Previously announced shut downs include:
- All national forest developed campgrounds, group recreation sites, picnic pavilions and all restrooms.
- Appalachian Trail trailheads including Dicks Creek Gap, Hogpen Gap, Neels Gap, Springer Mountain, Tesnatee Gap, Unicoi Gap and Woody Gap.
- Trails and associated trailheads providing access to the Appalachian Trail including Andrews Cove Trail, segments of the Benton MacKaye Trail (from Fall Branch Falls to Springer Mountain), Byron Herbert Reece Memorial Trail, Dukes Creek Falls Trails, Duncan Ridge Trail, Dockery Lake Trail, Freeman Trail, Jacks Knob Trail, Jarrard Gap Trail, Logan Turnpike Trail, Long Creek Falls Trail, Panther Creek Falls Trail, Slaughter Creek Trail, Springer Mountain Trail, Raven Cliffs Falls Trail and Yonah Mountain Trail.
- Aska Trail System
- Shady Falls Trailhead
- Long Branch Loop Trail
- Green Mtn. Connector Trail
- Deep Gap TrailheadGreen Mtn. Trail
- Stanley Gap Trailhead
- Stanley Gap Trail
- Fruitkoff Trail Access
- Deep Hole Day Use Area
- Sandy Bottoms Day Use Area
- Old Dial Rd. and Padena Dispersed Camping
- Rock Creek Rd. Dispersed Camping

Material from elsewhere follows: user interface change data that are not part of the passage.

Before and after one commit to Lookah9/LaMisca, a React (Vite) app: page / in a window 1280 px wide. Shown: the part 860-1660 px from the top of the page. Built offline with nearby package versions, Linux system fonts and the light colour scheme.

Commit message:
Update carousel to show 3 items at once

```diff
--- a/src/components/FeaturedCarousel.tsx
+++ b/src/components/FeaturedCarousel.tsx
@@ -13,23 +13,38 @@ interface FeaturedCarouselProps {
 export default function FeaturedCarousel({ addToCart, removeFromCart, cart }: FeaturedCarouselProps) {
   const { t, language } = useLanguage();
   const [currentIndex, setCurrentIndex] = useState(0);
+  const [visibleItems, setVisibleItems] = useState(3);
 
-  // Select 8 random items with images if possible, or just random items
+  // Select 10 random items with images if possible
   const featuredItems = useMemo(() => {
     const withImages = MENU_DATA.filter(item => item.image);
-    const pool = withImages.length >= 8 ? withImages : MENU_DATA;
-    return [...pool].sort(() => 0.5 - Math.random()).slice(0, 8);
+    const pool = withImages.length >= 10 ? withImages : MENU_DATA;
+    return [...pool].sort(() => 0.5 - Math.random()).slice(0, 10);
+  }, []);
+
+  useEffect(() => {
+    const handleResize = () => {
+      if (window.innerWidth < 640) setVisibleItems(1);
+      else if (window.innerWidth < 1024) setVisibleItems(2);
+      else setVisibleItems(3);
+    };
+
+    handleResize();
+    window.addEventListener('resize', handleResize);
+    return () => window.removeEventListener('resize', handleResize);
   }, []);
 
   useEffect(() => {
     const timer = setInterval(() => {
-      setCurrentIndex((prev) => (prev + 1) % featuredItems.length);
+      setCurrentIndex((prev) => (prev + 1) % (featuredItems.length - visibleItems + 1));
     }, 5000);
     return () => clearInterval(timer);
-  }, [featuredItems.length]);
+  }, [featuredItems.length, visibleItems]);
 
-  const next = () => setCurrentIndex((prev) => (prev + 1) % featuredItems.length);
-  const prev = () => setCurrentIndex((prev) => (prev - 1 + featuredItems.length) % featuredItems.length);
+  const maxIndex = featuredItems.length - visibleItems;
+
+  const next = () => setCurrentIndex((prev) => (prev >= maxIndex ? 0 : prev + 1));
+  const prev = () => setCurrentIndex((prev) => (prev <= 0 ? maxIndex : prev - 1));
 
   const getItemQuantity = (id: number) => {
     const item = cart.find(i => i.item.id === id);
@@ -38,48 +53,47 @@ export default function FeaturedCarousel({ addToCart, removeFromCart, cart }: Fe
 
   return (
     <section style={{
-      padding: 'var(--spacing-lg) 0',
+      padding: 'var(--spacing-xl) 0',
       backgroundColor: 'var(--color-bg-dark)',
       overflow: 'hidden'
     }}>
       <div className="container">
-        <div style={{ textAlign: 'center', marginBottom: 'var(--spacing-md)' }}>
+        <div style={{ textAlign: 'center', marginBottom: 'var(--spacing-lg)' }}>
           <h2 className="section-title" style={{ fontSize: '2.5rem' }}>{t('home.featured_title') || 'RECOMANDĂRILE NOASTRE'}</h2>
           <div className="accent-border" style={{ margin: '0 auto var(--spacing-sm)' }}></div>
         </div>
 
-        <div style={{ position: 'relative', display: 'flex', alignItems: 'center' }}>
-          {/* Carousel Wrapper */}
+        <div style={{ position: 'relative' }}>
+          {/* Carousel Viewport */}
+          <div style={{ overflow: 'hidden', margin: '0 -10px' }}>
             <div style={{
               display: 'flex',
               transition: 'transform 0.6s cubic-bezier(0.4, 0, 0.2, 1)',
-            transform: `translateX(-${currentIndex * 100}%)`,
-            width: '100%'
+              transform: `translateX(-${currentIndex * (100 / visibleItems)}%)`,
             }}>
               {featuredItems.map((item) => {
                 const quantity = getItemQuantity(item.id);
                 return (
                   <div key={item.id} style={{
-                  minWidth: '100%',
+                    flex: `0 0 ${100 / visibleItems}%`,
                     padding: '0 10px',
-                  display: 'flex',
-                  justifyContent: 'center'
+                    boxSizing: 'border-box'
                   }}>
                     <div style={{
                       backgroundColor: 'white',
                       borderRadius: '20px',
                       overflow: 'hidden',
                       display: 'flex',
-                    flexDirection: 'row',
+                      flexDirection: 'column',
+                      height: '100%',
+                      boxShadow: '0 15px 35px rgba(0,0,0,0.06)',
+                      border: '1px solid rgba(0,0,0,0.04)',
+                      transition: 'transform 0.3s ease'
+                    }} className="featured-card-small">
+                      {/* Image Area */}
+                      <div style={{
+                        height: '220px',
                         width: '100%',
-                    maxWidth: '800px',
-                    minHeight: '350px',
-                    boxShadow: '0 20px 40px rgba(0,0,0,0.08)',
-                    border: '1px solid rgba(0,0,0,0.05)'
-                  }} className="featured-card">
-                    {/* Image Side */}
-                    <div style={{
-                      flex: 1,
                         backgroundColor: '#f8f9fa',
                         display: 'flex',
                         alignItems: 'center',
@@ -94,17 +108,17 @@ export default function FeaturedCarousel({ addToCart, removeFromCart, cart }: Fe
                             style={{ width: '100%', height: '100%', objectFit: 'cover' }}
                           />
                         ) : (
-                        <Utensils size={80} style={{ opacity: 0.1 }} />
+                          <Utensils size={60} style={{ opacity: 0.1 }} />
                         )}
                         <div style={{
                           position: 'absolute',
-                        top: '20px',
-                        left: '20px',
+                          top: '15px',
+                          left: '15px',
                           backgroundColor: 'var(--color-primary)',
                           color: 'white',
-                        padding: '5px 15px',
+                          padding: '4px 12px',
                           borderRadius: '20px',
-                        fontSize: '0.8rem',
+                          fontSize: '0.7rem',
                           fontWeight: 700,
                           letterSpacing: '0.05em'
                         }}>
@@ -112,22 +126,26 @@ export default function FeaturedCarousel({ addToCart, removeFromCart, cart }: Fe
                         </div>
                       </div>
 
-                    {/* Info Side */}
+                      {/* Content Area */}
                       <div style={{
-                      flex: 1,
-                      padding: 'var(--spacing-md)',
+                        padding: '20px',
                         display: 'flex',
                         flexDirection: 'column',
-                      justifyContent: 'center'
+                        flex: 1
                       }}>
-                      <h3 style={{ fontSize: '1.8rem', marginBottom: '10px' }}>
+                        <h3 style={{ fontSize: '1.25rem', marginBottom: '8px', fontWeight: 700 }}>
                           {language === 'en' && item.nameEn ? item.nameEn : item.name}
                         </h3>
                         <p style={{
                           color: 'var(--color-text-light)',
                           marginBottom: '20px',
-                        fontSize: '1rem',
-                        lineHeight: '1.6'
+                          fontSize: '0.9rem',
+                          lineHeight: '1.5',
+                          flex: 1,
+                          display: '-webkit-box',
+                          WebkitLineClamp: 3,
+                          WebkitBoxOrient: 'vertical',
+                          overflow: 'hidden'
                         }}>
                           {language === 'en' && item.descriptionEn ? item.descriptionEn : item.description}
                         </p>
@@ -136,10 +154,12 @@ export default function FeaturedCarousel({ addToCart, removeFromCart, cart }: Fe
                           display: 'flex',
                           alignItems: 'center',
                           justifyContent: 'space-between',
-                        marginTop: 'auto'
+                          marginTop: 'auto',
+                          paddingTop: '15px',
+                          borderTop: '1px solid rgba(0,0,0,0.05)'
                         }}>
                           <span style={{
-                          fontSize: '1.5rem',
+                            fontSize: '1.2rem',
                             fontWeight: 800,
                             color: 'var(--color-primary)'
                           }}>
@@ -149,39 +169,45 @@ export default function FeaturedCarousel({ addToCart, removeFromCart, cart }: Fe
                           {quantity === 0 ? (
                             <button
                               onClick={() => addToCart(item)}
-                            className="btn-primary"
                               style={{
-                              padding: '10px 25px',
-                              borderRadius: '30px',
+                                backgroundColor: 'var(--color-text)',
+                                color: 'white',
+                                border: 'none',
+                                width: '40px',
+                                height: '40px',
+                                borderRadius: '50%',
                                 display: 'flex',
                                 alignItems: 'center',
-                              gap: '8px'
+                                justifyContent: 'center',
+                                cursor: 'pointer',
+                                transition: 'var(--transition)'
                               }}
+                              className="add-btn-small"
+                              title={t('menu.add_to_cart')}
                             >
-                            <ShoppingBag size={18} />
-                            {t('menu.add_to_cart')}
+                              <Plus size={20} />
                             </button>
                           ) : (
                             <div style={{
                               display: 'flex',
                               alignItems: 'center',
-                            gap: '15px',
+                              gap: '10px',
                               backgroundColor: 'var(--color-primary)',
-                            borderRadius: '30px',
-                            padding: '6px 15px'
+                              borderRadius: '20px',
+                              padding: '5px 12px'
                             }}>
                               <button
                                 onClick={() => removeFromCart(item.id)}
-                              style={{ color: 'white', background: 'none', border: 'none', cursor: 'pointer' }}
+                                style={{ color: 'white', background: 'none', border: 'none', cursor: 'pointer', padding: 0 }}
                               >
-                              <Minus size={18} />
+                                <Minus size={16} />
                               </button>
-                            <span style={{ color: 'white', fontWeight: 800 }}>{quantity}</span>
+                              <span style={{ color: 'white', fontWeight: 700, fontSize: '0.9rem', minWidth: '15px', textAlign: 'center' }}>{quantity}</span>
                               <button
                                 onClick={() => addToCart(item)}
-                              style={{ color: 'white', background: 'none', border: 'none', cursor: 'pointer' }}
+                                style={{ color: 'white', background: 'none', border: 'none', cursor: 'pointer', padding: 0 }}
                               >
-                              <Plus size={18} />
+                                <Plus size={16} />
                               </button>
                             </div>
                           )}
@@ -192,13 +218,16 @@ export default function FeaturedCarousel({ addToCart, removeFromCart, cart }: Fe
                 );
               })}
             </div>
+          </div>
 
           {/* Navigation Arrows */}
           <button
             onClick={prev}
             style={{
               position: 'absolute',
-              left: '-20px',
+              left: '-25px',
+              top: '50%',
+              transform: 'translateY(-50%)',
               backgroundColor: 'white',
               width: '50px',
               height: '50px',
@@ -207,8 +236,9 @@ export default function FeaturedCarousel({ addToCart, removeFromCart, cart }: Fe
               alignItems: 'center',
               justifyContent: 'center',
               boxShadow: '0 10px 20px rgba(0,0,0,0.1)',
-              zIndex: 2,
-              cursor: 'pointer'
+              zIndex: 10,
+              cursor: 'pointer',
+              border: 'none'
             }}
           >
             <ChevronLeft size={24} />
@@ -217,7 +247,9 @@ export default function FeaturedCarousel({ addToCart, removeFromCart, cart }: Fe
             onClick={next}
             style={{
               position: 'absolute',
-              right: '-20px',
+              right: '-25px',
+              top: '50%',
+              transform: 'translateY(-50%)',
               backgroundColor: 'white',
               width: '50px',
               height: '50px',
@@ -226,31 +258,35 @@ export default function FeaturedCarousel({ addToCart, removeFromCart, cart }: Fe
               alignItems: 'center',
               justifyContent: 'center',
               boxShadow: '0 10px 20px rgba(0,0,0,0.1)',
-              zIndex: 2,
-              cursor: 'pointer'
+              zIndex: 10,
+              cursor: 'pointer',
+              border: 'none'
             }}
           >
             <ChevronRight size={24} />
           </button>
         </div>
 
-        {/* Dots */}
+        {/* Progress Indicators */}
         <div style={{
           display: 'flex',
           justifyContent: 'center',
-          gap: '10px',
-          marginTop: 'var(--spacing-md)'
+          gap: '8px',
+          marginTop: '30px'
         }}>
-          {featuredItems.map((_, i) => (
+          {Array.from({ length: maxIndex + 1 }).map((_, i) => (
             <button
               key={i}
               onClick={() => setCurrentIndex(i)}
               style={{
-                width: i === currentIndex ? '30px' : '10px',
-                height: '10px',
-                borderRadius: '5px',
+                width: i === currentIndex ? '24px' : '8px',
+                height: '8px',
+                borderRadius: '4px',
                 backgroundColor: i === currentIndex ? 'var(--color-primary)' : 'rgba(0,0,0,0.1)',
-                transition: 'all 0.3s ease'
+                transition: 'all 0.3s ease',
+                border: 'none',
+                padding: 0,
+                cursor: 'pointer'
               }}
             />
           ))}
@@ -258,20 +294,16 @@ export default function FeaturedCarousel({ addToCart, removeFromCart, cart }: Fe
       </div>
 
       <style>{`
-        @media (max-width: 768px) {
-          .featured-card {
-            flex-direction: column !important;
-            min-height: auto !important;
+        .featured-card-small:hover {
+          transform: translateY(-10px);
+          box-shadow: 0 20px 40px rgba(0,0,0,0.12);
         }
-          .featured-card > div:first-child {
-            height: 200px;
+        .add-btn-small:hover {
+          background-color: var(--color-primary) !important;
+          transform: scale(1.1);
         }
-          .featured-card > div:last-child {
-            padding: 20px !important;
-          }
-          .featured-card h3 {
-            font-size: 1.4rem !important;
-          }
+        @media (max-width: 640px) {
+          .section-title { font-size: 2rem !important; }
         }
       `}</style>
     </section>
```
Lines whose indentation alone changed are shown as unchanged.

- Noontootla Dispersed Camping (FS 58)
- Sea Creek Falls Trail
- Helton Creek Falls Trail
- Dicks Creek Dispersed Camping Corridor
- Forest Service Road 42 Dispersed Camping Corridor (runs through Gilmer, Fannin, Lumpkin)
- Nimblewill Dispersed Camping Corridor
- Jake and Bull Dispersed Campsites (trail use allowed)
- High Shoals Falls Trail
- Indian Grave Gap Road (Forest Service Road #283)
- Hemlock Falls Trail and Trailhead, Parking Area
- Minnehaha Falls Trail and Trailhead
- White Oak Gap Road (Forest Service Road #244)
Guidelines for health and safety, recommended by the Centers for Disease Control and Prevention (CDC), are available at: www.cdc.gov/coronavirus/2019-ncov/about/prevention.html.
The latest information about recreation sites is available at www.fs.usda.gov/conf, also on Facebook and Twitter at @ChattOconeeNF.
View maps of temporarily shut-down recreation sites, areas and trails:
- Chattahoochee National Forest (Conasauga, Blue Ridge and Chattooga River Ranger Districts)
- Oconee National Forest (Oconee Ranger District)
Find a list of temporarily shutdown recreation sites at:
About the Chattahoochee-Oconee National Forests
The Chattahoochee-Oconee National Forests provide the finest outdoor recreation opportunities and natural resources in Georgia. Featuring nearly 867,000 acres across 26 counties, thousands of miles of clear-running streams and rivers, approximately 850 miles of recreation trails, and dozens of campgrounds, picnic areas, and other recreation activity opportunities, these lands are rich in natural scenery, history and culture. The mission of the USDA Forest Service is to sustain the health, diversity, and productivity of the nation’s forests and grasslands to meet the needs of present and future generations.
To receive instant alerts and updates on forest information, follow @ChattOconeeNF on Twitter and Facebook or visit us on the web at www.fs.usda.gov/conf.